Directions for this task:
Beneath this task are records; print exactly the stretch of them from the line with "and idle tilt" through the line with "moves a band", both ends included.

Itemized modification records:
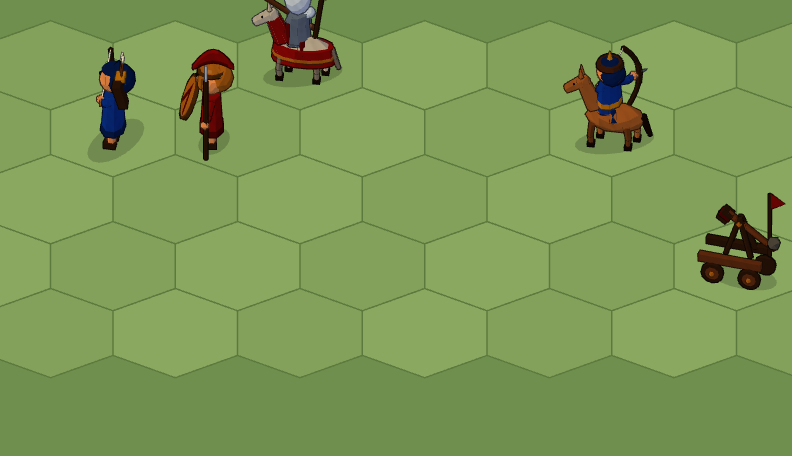
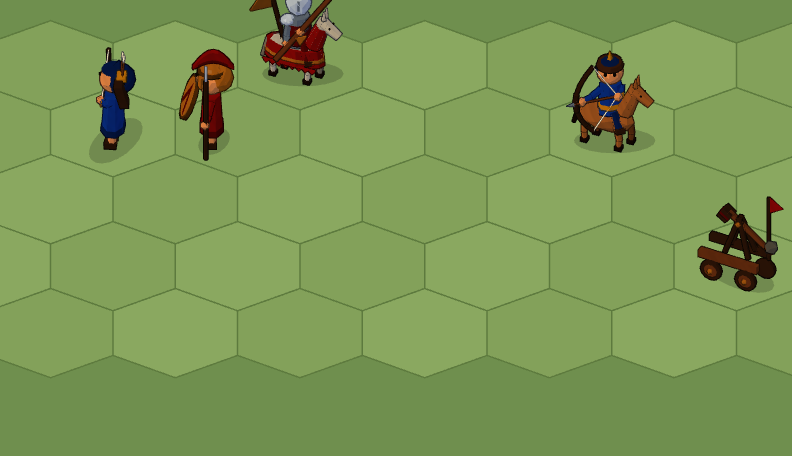
Docs: 3D facing review fixes, light before and after stills, clip regenerated

diff --git a/scripts/facing3d/sheet.ts b/scripts/facing3d/sheet.ts
@@ -178,10 +178,46 @@ function clip(scale = 2.4): Clip {
   };
 }
 
+/**
+ * The light on turned pieces, with the figures' normals in world space (as shipped) or in object space (as before
+ * facing): falls mid-tip, a trebuchet mid-swing, and the same trebuchet turned away mid-swing.
+ */
+function normals(world: boolean, scale = 3): void {
+  size({ w: Math.round(330 * scale), h: Math.round(110 * scale), scale, cx: 120, cy: -10 });
+  const g = ground.getContext('2d')!;
+  g.fillStyle = '#6f8f4e'; g.fillRect(0, 0, view.w, view.h);
+  for (const x of [0, 80, 160, 240]) hex(g, x, 0, '#8aa860', '#5d7a3e');
+  units.setUnits([
+    { id: 1, type: 'catapult', look: look('spartans'), hero: false, x: 160, y: 0, alpha: 1, hunkered: false },
+    { id: 2, type: 'catapult', look: look('spartans'), hero: false, x: 240, y: 0, alpha: 1, hunkered: false },
+  ], 0);
+  units.aim(2, 240, -60, 0);
+  units.tick(1000, 0);
+  units.pose(new Map([[1, { x: 160, y: 0, lunge: 0.2 }], [2, { x: 240, y: 0, lunge: 0.2 }]]), [
+    { key: 'a', type: 'hoplite', look: look('spartans'), x: 0, y: 0, angle: 0.9, alpha: 1 },
+    { key: 'b', type: 'knight', look: look('mongols'), x: 80, y: 0, angle: 0.6, alpha: 1 },
+  ]);
+  units.tick(1100, 0);
+  let changed = 0;
+  units.extras.parent?.traverse((o) => {
+    const m = (o as { material?: { defines?: Record<string, string>; needsUpdate: boolean } }).material;
+    if (m?.defines === undefined) return;
+    const has = 'WORLD_NORMAL' in m.defines;
+    if (has === world) return;
+    if (world) m.defines.WORLD_NORMAL = ''; else delete m.defines.WORLD_NORMAL;
+    m.needsUpdate = true;
+    changed++;
+  });
+  document.body.dataset.changed = String(changed);
+  label(world ? 'world normals (now)' : 'object normals (before)', 120, -50);
+  draw();
+}
+
 let current: Clip | null = null;
 Object.assign(window, {
   facingSheet: (rows: Row[], scale?: number) => sheet(rows, scale),
   facingClip: (scale?: number) => { current = clip(scale); return current.length; },
   facingFrame: (t: number) => current?.frame(t),
+  facingNormals: (world: boolean) => normals(world),
 });
 document.body.dataset.ready = '1';

diff --git a/scripts/facing3d-shots.ts b/scripts/facing3d-shots.ts
@@ -48,6 +48,13 @@ try {
   await page.evaluate((r) => (window as unknown as { facingSheet(rows: unknown[], s: number): void }).facingSheet(r, 1.3), all);
   await shoot('facing-all-types.png');
 
+  // The light on turned pieces, before and after the figures' normals went to world space.
+  for (const world of [false, true]) {
+    await page.evaluate((w) => (window as unknown as { facingNormals(w: boolean): void }).facingNormals(w), world);
+    await shoot(`normals-${world ? 'world' : 'object'}.png`);
+    console.log('materials switched', await page.evaluate(() => document.body.dataset.changed));
+  }
+
   // The clip, frame by frame at 25 frames a second.
   const frames = mkdtempSync(join(tmpdir(), 'facing3d-'));
   const length = await page.evaluate(() => (window as unknown as { facingClip(s: number): number }).facingClip(2.4));

diff --git a/docs/superpowers/plans/2026-11-24-facing3d-report.md b/docs/superpowers/plans/2026-11-24-facing3d-report.md
@@ -9,13 +9,22 @@ to that when hunkered, but when moving or attacking they should face the correct
   three-quarter view every figure is built in (unchanged from 0.5.3).
 - **Moves** (a slide, and also a lure or an advance, which move a unit the same way): turns to face the way it went,
   over 160 ms, during the 180 ms slide. The board slides a unit in one straight line from its old tile to its new
-  one, so a multi-step path gives one facing, along that line. It keeps the facing after it stops, and when it is
+  one, so a multi-step path gives one facing, along that line. Facing the last step instead is not possible on the
+  UI side: the move action is only a destination, the `moved` event carries only `from` and `to`, and the engine
+  exposes `reachable` but no path, so the route the unit took is not known. It keeps the facing after it stops, and when it is
   rebuilt dimmed because it is now spent.
-- **Attacks**: turns to face its target over 120 ms, timed to be round when its lunge starts (an attack later in a
-  chain waits for its own lunge), and keeps that facing. The unit attacked is not turned.
+- **Attacks**: turns to face its target over 120 ms, timed to be round when its lunge starts, and keeps that facing.
+  The unit attacked is not turned. A chain of attacks in one action faces each target in order: the turns are
+  queued, each starting when the one before is round (lunges 120 ms apart, so each later target is faced up to
+  120 ms after its lunge starts). The aim is taken from the tile the unit lunged from, so an attack followed by an
+  advance aims right (in this game an advance goes into the target's tile, so the slide and the lunge face the same
+  way anyway). A move or a hunker drops any aims still waiting.
 - **Hunkers**: turns back to the rest facing over 160 ms.
-- Nothing else changes a facing: selection, spent, a new turn, being attacked. A reload, or leaving the scene (fog)
-  and coming back, starts at rest again.
+- Nothing else changes a facing: selection, spent, a new turn, being attacked.
+- **Out of sight and back**: a unit that leaves the scene (fog) is remembered by id with its last facing and is shown
+  that way when seen again, even if it moved meanwhile (where it went is not known, so it is not turned for that: the
+  simpler choice). Units that die are forgotten (the action's falls carry their ids), and the memory goes with the
+  board (a reload, or the option toggled, starts every unit at rest).
 - **Falls**: a unit that dies falls the way it was facing (the fall figure picks up its last facing by look and tile).
 - **Reduced motion**: every turn is made at once.
 - Applies to every unit type, both factions, heroes and champions, and to the AI's and an online opponent's actions:
@@ -37,13 +46,16 @@ to that when hunkered, but when moving or attacking they should face the correct
     pennant is at the back), so that side leads and aims.
   - A facing is a yaw from the rest pose (0 at rest). A turn eases (smoothstep) from wherever the figure is to the
     new yaw the short way round; a turn can wait to start (the attack timing).
+- `facing.ts` also holds the queue: a facing is the turn under way plus turns waiting their time (`queueTurn`,
+  `settle`, `turnNow`).
 - `units3d.ts` keeps a facing per unit id (it survives a rebuild for a new look or dim), detects a move as a unit on
   a new point in `setUnits`, a hunker as `hunkered` going from false to true, and takes attacks through a new
-  `aim(id, x, y, now, lungeAt)`. `turning(now)` says whether frames must go on being drawn. Drawing turns the body
+  `aim(id, x, y, now, lungeAt, from)`; `forget(ids)` drops the remembered facing of units that died. `turning(now)` says whether frames must go on being drawn. Drawing turns the body
   group about the feet: body = tilt (in the screen plane, as before) x yaw (facing plus the trebuchet's idle aim).
 - `GlUnit` gains `hunkered` (and its key, so a hunker reaches `setUnits`; the figure is not rebuilt for it).
-- `Board.tsx` gains an optional `attacks` prop (`{ seq, list: { unit, toward, delay }[] }`); `Match.tsx` passes the
-  lunges of the action being shown. Board calls `aim` once per seq, after `setUnits`. Board's follow loop (the one
+- `Board.tsx` gains an optional `attacks` prop (`{ seq, list: { unit, from, toward, delay }[], fallen }`);
+  `Match.tsx` passes the lunges and the falls of the action being shown. The lunge and fall effects gained `from`
+  and `unit` (UI types only; the svg effects use neither). Board calls `aim` once per seq, after `setUnits`. Board's follow loop (the one
   that tracks slides and lunges) also runs while a figure is turning, so a hunker's turn, which has no svg animation,
   is drawn smoothly; it stops when the turn ends.
 
@@ -69,6 +81,13 @@ Two things had to follow the turn:
 The trebuchet's arm and stone are children of the body, so its swing and idle aim play in its new facing (tested
 and in the clip: it throws up the screen with its back to the viewer).
 
+### The light on falls, the trebuchet arm and idle tilt
+
+`normals-object.png` (object normals, as before) and `normals-world.png` (world normals, as now) show a hoplite and a
+knight mid-fall, the trebuchet mid-swing, and the trebuchet turned away mid-swing. A difference image of the two
+shows changes only along a few band edges: the toon light has three bands, so a tip of up to a radian moves a band
+edge here and there and nothing else. The idle tilt is a few hundredths of a radian, below what the bands show. Kept.
+
 ## Battery and performance
 
 - The ambient loop is unchanged (20 fps cap, rest after 20 s quiet, paused when covered or hidden, no double draws).
@@ -89,6 +108,7 @@ then on it, exactly as a move reaches `units3d`; the arrow shows the step.
   `facing-horseArcher.png`, `facing-trebuchet.png`, `facing-hero.png` (King's Guard with pennant),
   `facing-champion.png` (Khan's Guard): rest, then moves E, SE, SW, W, NW, NE.
 - `facing-all-types.png`: all 17 types, rest plus the six moves.
+- `normals-object.png`, `normals-world.png`: the light before and after (see above).
 - `facing-clip.gif` (real pace, 25 fps) and its stills `clip-0280ms.png` to `clip-4280ms.png`: a hoplite walks E,
   SE, NE, NW (its back to us), attacks the archer to its W (turns to a profile, lunges), then hunkers back to rest;
   the trebuchet turns up the screen and throws; the knight rides down toward the viewer.
@@ -101,12 +121,16 @@ board (status plates, real terrain) was not captured for this change.
 - `units/facing.test.ts`: headings (down, up, sideways, none); every type's move and aim fronts land along each of
   the six hex directions on screen; the six steps at 30, 90, 150 degrees; rest is no turn; fronts of the archer,
   horse archer, knight; wrap; eased turn with no snap within 120 to 200 ms; short way round both ways; a new turn
-  starts where the last one got to; a delayed turn; instant with no time.
+  starts where the last one got to; a delayed turn; instant with no time; queued turns run in order (and the short way),
+  a later aim waits for a turn under way, a turn now drops what waits, reduced motion still waits for each moment;
+  a held facing.
 - `units/units3d.test.ts` (new `facing` block): rest when first seen and held; a move turns, eased, and the facing
   survives a dimmed rebuild; down faces the viewer, up away, sideways a profile, for a footman, a rider, the
   trebuchet and a hero; the drawn front points along the move on screen; an attack waits for its lunge then faces
   the target, the target stays; the archer aims side on; hunker returns to rest, staying hunkered or being spent does
-  not turn; leaving and coming back is rest; reduced motion turns at once; the trebuchet swings and idles in a new
+  not turn; out of sight and back keeps the facing, a forgotten (dead) id and a fresh board start at rest; a chain
+  of three aims sent together faces each target in order and keeps the last; an attack then advance aims from where
+  it lunged; a move drops waiting aims; reduced motion turns at once; the trebuchet swings and idles in a new
   facing; the shadow turns with the figure; a fall keeps the facing.
 
 Results (2026-11-24, on this branch):
@@ -128,3 +152,13 @@ Results (2026-11-24, on this branch):
 - A lured unit (pulled by an enemy) faces the way it was pulled, as any move does.
 - The heading uses the board's own tilt (SQUASH): if the camera ever gets a different tilt from the board's, this is
   the one constant to follow.
+
+## Review fixes (second round)
+
+- Chained aims queue instead of overwriting each other (above).
+- Facing kept through fog, forgotten on death (above).
+- Multi-hex moves: left as one straight-line facing; the path is not available on the UI side (above).
+- World normals: checked with stills, kept (above).
+- Results after the fixes: `npx tsc -b` clean; `npm run lint` no warnings; `npx vitest run src/ui/terrain3d/units
+  src/ui/board src/ui/screens` 186 passed (all of `src/ui`: 355 passed); `GITHUB_PAGES_BASE=/warbanners/ npx vite
+  build` then `npm run test:browser` under flock: AI suite 6 passed, the rest 50 passed and 2 skipped (online).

Result below:
+### The light on falls, the trebuchet arm and idle tilt
+
+`normals-object.png` (object normals, as before) and `normals-world.png` (world normals, as now) show a hoplite and a
+knight mid-fall, the trebuchet mid-swing, and the trebuchet turned away mid-swing. A difference image of the two
+shows changes only along a few band edges: the toon light has three bands, so a tip of up to a radian moves a band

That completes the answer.